human injustice and protecting the dignity of human life from conception to natural
death.
 
How do I know I am called to be a deacon?

There is no simple answer to this question. However, we believe that God's will can be
discovered by the person of faith through personal prayer, competent spiritual direction
and recognition that the Church has the obligation to discern if such a vocation is truly
present.

Certain personal, social and spiritual qualities are re- quired for ordained ministry.
These are generally of two kinds: those that pattern the candidate in the likeness of
Christ, and those required to meet the special needs of the local Church at a particular
time and place. Anyone con- templating a vocation to the Diaconate should be actively
involved in ministry in his local community and/or parish. A candidate's desire to be a
deacon is never sufficient in itself. He must, in addition, await prayerful, enlightened
decision of the Church.

Criteria for Entry into Formation Program

Men seeking application into Diaconate formation come with an understanding that the
Diaconate is a call to a dedicated life of service, to a specific vocation. The parish is the
primary place where applicants experience Church. Therefore, it is the responsibility of
the community and particularly of the pastor to invite and to present to the Church from
among its members those who may be qualified to serve as ordained ministers.
The deacon stands in the midst of the community as one who makes present in his
person and deeds the serv- ant character of Christ and Church. Through the sacra-
mental ordination the deacon becomes a public sign to the world that the Church is
authentically servant. The deacon is the animator and promoter of the common service
of the Church
 
Answers to Common Questions

Q: What is the difference between a priest and a deacon?

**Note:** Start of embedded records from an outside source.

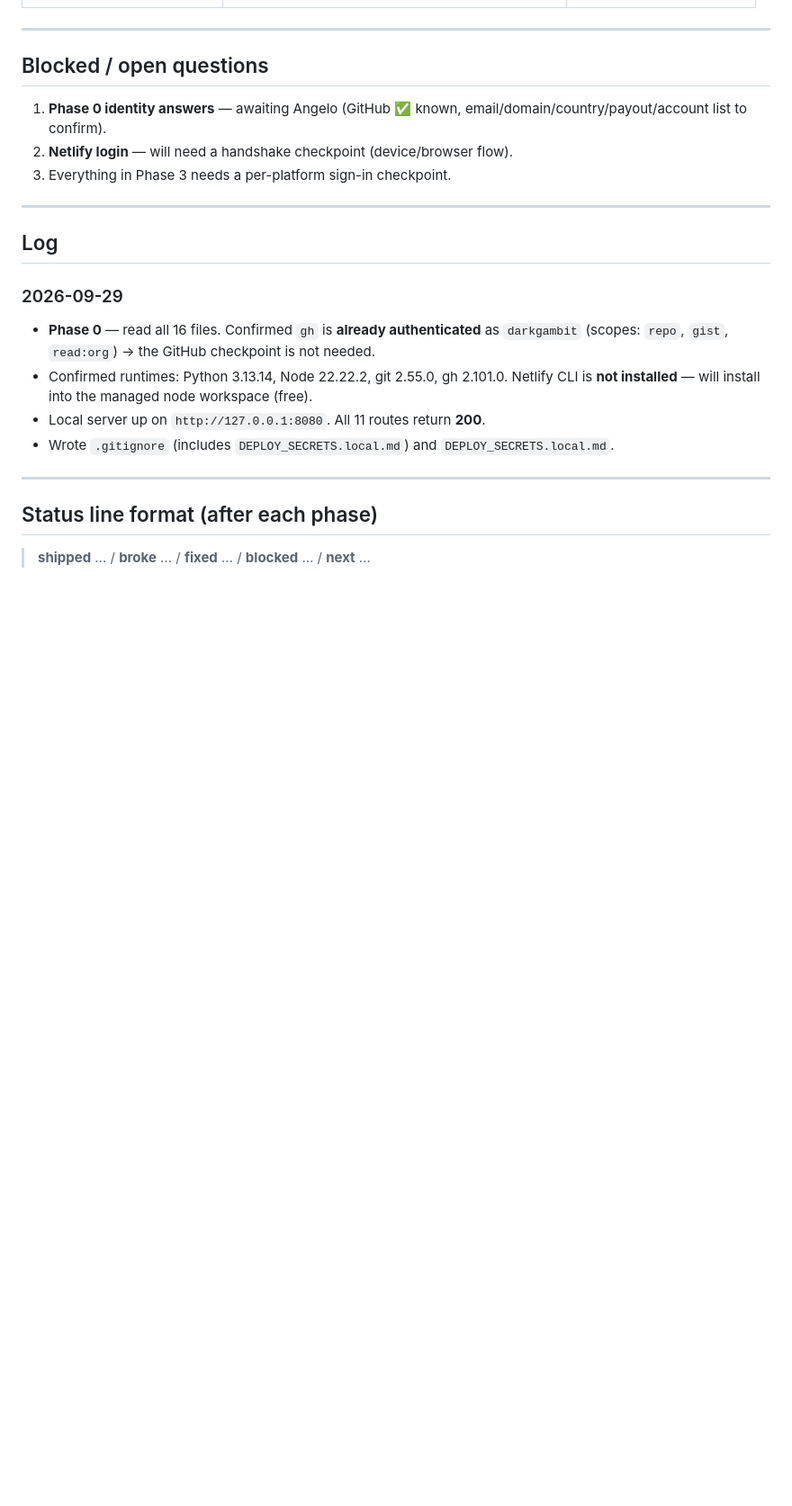
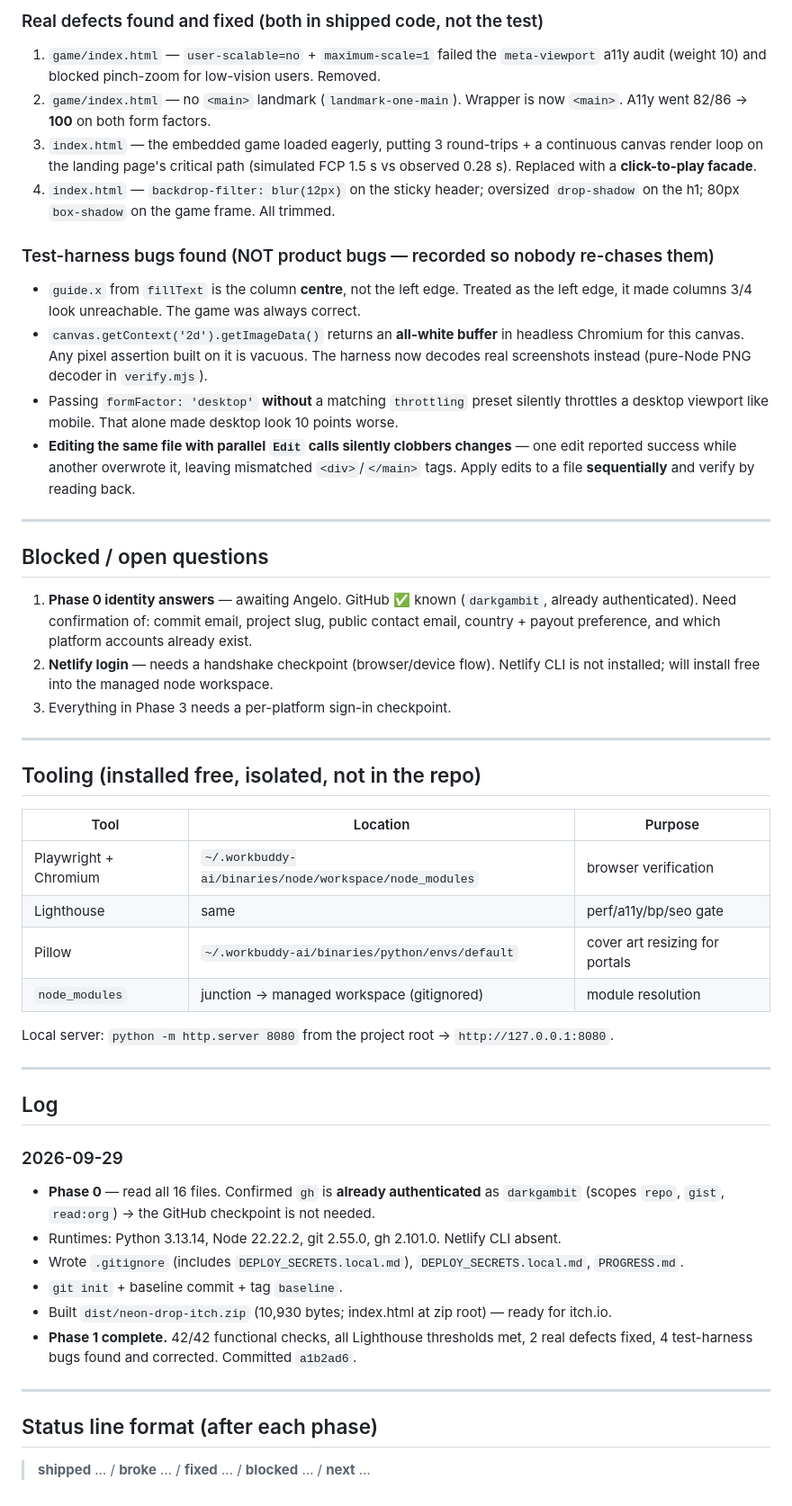
Before and after one commit to darkgambit/neon-drop, a Markdown page: PROGRESS.md, the part around one of its changes. Shown at 90% size. Drawn GitHub-style; blank space fills up the shorter version.

```diff
--- a/PROGRESS.md
+++ b/PROGRESS.md
@@ -71,11 +71,49 @@ neondrop/
+### Real defects found and fixed (both in shipped code, not the test)
+1. `game/index.html` — `user-scalable=no` + `maximum-scale=1` failed the `meta-viewport`
+   a11y audit (weight 10) and blocked pinch-zoom for low-vision users. Removed.
+2. `game/index.html` — no `<main>` landmark (`landmark-one-main`). Wrapper is now `<main>`.
+   A11y went 82/86 → **100** on both form factors.
+3. `index.html` — the embedded game loaded eagerly, putting 3 round-trips + a continuous
+   canvas render loop on the landing page's critical path (simulated FCP 1.5 s vs observed
+   0.28 s). Replaced with a **click-to-play facade**.
+4. `index.html` — `backdrop-filter: blur(12px)` on the sticky header; oversized `drop-shadow`
+   on the h1; 80px `box-shadow` on the game frame. All trimmed.
+
+### Test-harness bugs found (NOT product bugs — recorded so nobody re-chases them)
+- `guide.x` from `fillText` is the column **centre**, not the left edge. Treated as the left
+  edge, it made columns 3/4 look unreachable. The game was always correct.
+- `canvas.getContext('2d').getImageData()` returns an **all-white buffer** in headless
+  Chromium for this canvas. Any pixel assertion built on it is vacuous. The harness now
+  decodes real screenshots instead (pure-Node PNG decoder in `verify.mjs`).
+- Passing `formFactor: 'desktop'` **without** a matching `throttling` preset silently
+  throttles a desktop viewport like mobile. That alone made desktop look 10 points worse.
+- **Editing the same file with parallel `Edit` calls silently clobbers changes** — one edit
+  reported success while another overwrote it, leaving mismatched `<div>`/`</main>` tags.
+  Apply edits to a file **sequentially** and verify by reading back.
 
 ---
 
 ## Blocked / open questions
 
-1. **Phase 0 identity answers** — awaiting Angelo (GitHub ✅ known, email/domain/country/payout/account list to confirm).
-2. **Netlify login** — will need a handshake checkpoint (device/browser flow).
+1. **Phase 0 identity answers** — awaiting Angelo. GitHub ✅ known (`darkgambit`, already
+   authenticated). Need confirmation of: commit email, project slug, public contact email,
+   country + payout preference, and which platform accounts already exist.
+2. **Netlify login** — needs a handshake checkpoint (browser/device flow). Netlify CLI is
+   not installed; will install free into the managed node workspace.
 3. Everything in Phase 3 needs a per-platform sign-in checkpoint.
+
+---
+
+## Tooling (installed free, isolated, not in the repo)
+
+| Tool | Location | Purpose |
+|---|---|---|
+| Playwright + Chromium | `~/.workbuddy-ai/binaries/node/workspace/node_modules` | browser verification |
+| Lighthouse | same | perf/a11y/bp/seo gate |
+| Pillow | `~/.workbuddy-ai/binaries/python/envs/default` | cover art resizing for portals |
+| `node_modules` | junction → managed workspace (gitignored) | module resolution |
+
+Local server: `python -m http.server 8080` from the project root → `http://127.0.0.1:8080`.
 
 ---
 
@@ -83,11 +121,13 @@ neondrop/
 
 ### 2026-09-29
 - **Phase 0** — read all 16 files. Confirmed `gh` is **already authenticated** as `darkgambit`
-  (scopes: `repo`, `gist`, `read:org`) → the GitHub checkpoint is not needed.
-- Confirmed runtimes: Python 3.13.14, Node 22.22.2, git 2.55.0, gh 2.101.0.
-  Netlify CLI is **not installed** — will install into the managed node workspace (free).
-- Local server up on `http://127.0.0.1:8080`. All 11 routes return **200**.
-- Wrote `.gitignore` (includes `DEPLOY_SECRETS.local.md`) and `DEPLOY_SECRETS.local.md`.
+  (scopes `repo`, `gist`, `read:org`) → the GitHub checkpoint is not needed.
+- Runtimes: Python 3.13.14, Node 22.22.2, git 2.55.0, gh 2.101.0. Netlify CLI absent.
+- Wrote `.gitignore` (includes `DEPLOY_SECRETS.local.md`), `DEPLOY_SECRETS.local.md`, `PROGRESS.md`.
+- `git init` + baseline commit + tag `baseline`.
+- Built `dist/neon-drop-itch.zip` (10,930 bytes; index.html at zip root) — ready for itch.io.
+- **Phase 1 complete.** 42/42 functional checks, all Lighthouse thresholds met, 2 real defects
+  fixed, 4 test-harness bugs found and corrected. Committed `a1b2ad6`.
 
 ---
 
```
Also changed, not shown: other parts of PROGRESS.md (+40 -40 lines).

A: The call to be deacon is to serve.  The symbol of the ministry of the deacon is the
basin and the towel, the items Jesus used when he washed the feet of the apostles,
illustrating how we are called to love and serve others.

The deacon brings the needs of the marginalized the poor, the imprisoned, the sick and
disabled to the altar.  He sees that they are not forgotten or excluded from the liturgical
and communal life of the parish.  The deacon can preside at baptisms, weddings and
funerals when there is no Mass.

The role of the priest is to help the members of his parish grow spiritually, leading them
in ways to better love God and neighbor.  Only the priest can preside at Mass and
consecrate the Eucharist, hear confessions, have authority to forgive sins, anoint the
sick and the dying, and, with delegation from the Bishop, confirm.

Q: Is there an age requirement?

A: A deacon must be between the ages of 35 and 65 at ordination.  The process of
becoming a deacon in the Diocese of Dallas currently takes about 5 1/2 years.

Q: Can a deacon get married?

A: A married man can be ordained a deacon; however, if his wife dies, he cannot
remarry.  Likewise a single man can be ordained a deacon but cannot marry.

Q: Can women become deacons?

A: The Acts of the Apostles in the New Testament refers to women deacons, but they
were not ordained, and their role is believed to have been different from that of men. 
The restoration of the diaconate by Vatican II Council follows the tradition of only
ordaining men.

Q: How much do deacons get paid?

A: The diaconate is not a paid ministry but, rather, is one of service.  A deacon may be
hired, however, to fill the role of Director of Faith Formation, Administrator of a parish, or
work in some other paid position in a parish or diocese.  In those instances, he is being
paid because of the job he is hired to fulfill, and not because of his role as deacon.
 
For more information contact:
 
Telephone: (213) 637-7282